▶ **What needs to be done**
Your answer should consist of each line below that contains the string "vineyard".

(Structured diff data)

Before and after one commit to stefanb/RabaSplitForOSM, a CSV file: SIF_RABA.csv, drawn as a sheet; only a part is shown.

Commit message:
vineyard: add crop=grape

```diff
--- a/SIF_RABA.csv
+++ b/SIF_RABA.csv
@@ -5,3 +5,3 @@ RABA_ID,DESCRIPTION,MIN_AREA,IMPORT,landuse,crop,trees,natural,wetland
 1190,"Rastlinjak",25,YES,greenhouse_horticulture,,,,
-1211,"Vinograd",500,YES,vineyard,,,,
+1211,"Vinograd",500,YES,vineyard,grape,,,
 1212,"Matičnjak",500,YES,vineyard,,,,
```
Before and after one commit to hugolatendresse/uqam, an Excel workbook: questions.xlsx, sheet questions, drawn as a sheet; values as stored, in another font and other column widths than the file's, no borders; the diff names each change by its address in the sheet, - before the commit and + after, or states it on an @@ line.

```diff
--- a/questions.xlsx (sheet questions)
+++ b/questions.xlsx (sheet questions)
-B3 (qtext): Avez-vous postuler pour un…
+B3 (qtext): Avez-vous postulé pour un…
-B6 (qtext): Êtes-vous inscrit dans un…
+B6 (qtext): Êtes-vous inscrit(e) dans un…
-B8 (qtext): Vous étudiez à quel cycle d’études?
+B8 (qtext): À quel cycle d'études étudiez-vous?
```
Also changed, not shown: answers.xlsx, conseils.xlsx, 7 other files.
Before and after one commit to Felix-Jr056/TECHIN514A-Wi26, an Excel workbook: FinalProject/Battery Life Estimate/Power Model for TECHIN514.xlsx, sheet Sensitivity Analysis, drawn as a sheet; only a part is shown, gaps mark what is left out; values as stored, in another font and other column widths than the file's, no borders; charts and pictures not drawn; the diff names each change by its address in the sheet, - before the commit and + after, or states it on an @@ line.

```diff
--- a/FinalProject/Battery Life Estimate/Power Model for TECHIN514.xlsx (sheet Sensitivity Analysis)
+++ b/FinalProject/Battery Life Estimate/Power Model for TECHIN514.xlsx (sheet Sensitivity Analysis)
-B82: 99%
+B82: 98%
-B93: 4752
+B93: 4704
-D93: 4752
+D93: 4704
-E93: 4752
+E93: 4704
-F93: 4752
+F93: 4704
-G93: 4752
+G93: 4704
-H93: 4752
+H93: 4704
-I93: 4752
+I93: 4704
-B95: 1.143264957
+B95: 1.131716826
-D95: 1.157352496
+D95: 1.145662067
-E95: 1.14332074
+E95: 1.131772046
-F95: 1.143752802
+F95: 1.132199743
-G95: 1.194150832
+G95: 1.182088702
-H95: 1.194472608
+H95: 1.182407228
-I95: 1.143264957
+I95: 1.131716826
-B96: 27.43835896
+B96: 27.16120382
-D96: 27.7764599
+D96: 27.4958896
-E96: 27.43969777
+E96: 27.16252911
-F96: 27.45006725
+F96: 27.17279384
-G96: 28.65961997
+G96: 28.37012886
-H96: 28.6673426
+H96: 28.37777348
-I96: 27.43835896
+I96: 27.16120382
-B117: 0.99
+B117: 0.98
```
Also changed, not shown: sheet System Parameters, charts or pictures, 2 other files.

▶ **Solution to this task**
vineyard: add crop=grape
-1211,"Vinograd",500,YES,vineyard,,,,
+1211,"Vinograd",500,YES,vineyard,grape,,,
 1212,"Matičnjak",500,YES,vineyard,,,,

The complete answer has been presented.